### [Supplied entries]
+ + + + + + +

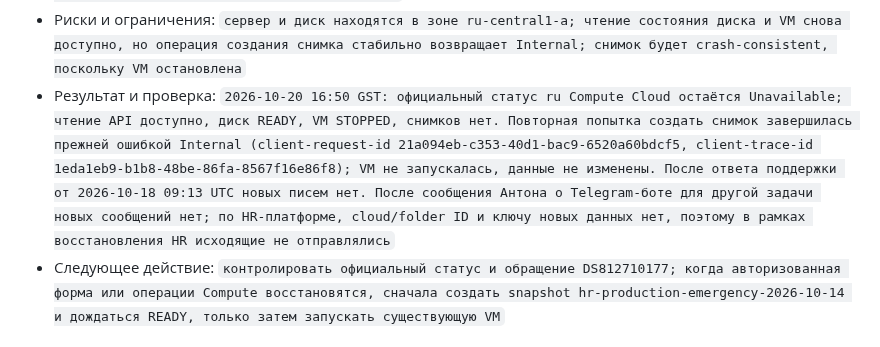
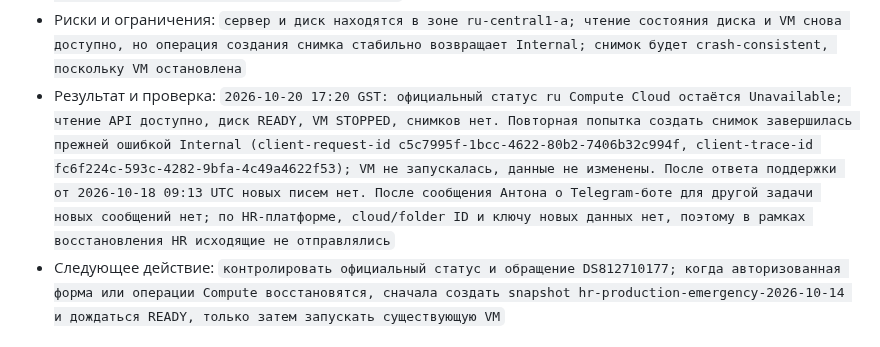
Before and after one commit to borodinovaa66/academy-hr-screening, a Markdown page: docs/agent-team/06_COORDINATION_BOARD.md, the part around one of its changes. Rendered like a GitHub page.

```diff
--- a/docs/agent-team/06_COORDINATION_BOARD.md
+++ b/docs/agent-team/06_COORDINATION_BOARD.md
@@ -64,7 +64,7 @@
   - `настроено расписание резервных копий и мониторинг`.
 - Не входит в задачу: `деплой нового кода, слияние PR, изменение HeadHunter, выдача постоянных доступов, удаление или пересоздание виртуальной машины`
 - Риски и ограничения: `сервер и диск находятся в зоне ru-central1-a; чтение состояния диска и VM снова доступно, но операция создания снимка стабильно возвращает Internal; снимок будет crash-consistent, поскольку VM остановлена`
-- Результат и проверка: `2026-10-20 16:50 GST: официальный статус ru Compute Cloud остаётся Unavailable; чтение API доступно, диск READY, VM STOPPED, снимков нет. Повторная попытка создать снимок завершилась прежней ошибкой Internal (client-request-id 21a094eb-c353-40d1-bac9-6520a60bdcf5, client-trace-id 1eda1eb9-b1b8-48be-86fa-8567f16e86f8); VM не запускалась, данные не изменены. После ответа поддержки от 2026-10-18 09:13 UTC новых писем нет. После сообщения Антона о Telegram-боте для другой задачи новых сообщений нет; по HR-платформе, cloud/folder ID и ключу новых данных нет, поэтому в рамках восстановления HR исходящие не отправлялись`
+- Результат и проверка: `2026-10-20 17:20 GST: официальный статус ru Compute Cloud остаётся Unavailable; чтение API доступно, диск READY, VM STOPPED, снимков нет. Повторная попытка создать снимок завершилась прежней ошибкой Internal (client-request-id c5c7995f-1bcc-4622-80b2-7406b32c994f, client-trace-id fc6f224c-593c-4282-9bfa-4c49a4622f53); VM не запускалась, данные не изменены. После ответа поддержки от 2026-10-18 09:13 UTC новых писем нет. После сообщения Антона о Telegram-боте для другой задачи новых сообщений нет; по HR-платформе, cloud/folder ID и ключу новых данных нет, поэтому в рамках восстановления HR исходящие не отправлялись`
 - Следующее действие: `контролировать официальный статус и обращение DS812710177; когда авторизованная форма или операции Compute восстановятся, сначала создать snapshot hr-production-emergency-2026-10-14 и дождаться READY, только затем запускать существующую VM`
 
 ### HR-XFER-20261019-01 — Скоординировать доступы и безопасную передачу production-данных
```
Also changed, not shown: other parts of docs/agent-team/06_COORDINATION_BOARD.md (+1 -1 lines), 1 other file.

+ + + + + + +

### [Exercise prompt]
Repeat every line of the data above exactly, but drop the pictures.

### [Task response]
Before and after one commit to borodinovaa66/academy-hr-screening, a Markdown page: docs/agent-team/06_COORDINATION_BOARD.md, the part around one of its changes. Rendered like a GitHub page.

```diff
--- a/docs/agent-team/06_COORDINATION_BOARD.md
+++ b/docs/agent-team/06_COORDINATION_BOARD.md
@@ -64,7 +64,7 @@
   - `настроено расписание резервных копий и мониторинг`.
 - Не входит в задачу: `деплой нового кода, слияние PR, изменение HeadHunter, выдача постоянных доступов, удаление или пересоздание виртуальной машины`
 - Риски и ограничения: `сервер и диск находятся в зоне ru-central1-a; чтение состояния диска и VM снова доступно, но операция создания снимка стабильно возвращает Internal; снимок будет crash-consistent, поскольку VM остановлена`
-- Результат и проверка: `2026-10-20 16:50 GST: официальный статус ru Compute Cloud остаётся Unavailable; чтение API доступно, диск READY, VM STOPPED, снимков нет. Повторная попытка создать снимок завершилась прежней ошибкой Internal (client-request-id 21a094eb-c353-40d1-bac9-6520a60bdcf5, client-trace-id 1eda1eb9-b1b8-48be-86fa-8567f16e86f8); VM не запускалась, данные не изменены. После ответа поддержки от 2026-10-18 09:13 UTC новых писем нет. После сообщения Антона о Telegram-боте для другой задачи новых сообщений нет; по HR-платформе, cloud/folder ID и ключу новых данных нет, поэтому в рамках восстановления HR исходящие не отправлялись`
+- Результат и проверка: `2026-10-20 17:20 GST: официальный статус ru Compute Cloud остаётся Unavailable; чтение API доступно, диск READY, VM STOPPED, снимков нет. Повторная попытка создать снимок завершилась прежней ошибкой Internal (client-request-id c5c7995f-1bcc-4622-80b2-7406b32c994f, client-trace-id fc6f224c-593c-4282-9bfa-4c49a4622f53); VM не запускалась, данные не изменены. После ответа поддержки от 2026-10-18 09:13 UTC новых писем нет. После сообщения Антона о Telegram-боте для другой задачи новых сообщений нет; по HR-платформе, cloud/folder ID и ключу новых данных нет, поэтому в рамках восстановления HR исходящие не отправлялись`
 - Следующее действие: `контролировать официальный статус и обращение DS812710177; когда авторизованная форма или операции Compute восстановятся, сначала создать snapshot hr-production-emergency-2026-10-14 и дождаться READY, только затем запускать существующую VM`
 
 ### HR-XFER-20261019-01 — Скоординировать доступы и безопасную передачу production-данных
```
Also changed, not shown: other parts of docs/agent-team/06_COORDINATION_BOARD.md (+1 -1 lines), 1 other file.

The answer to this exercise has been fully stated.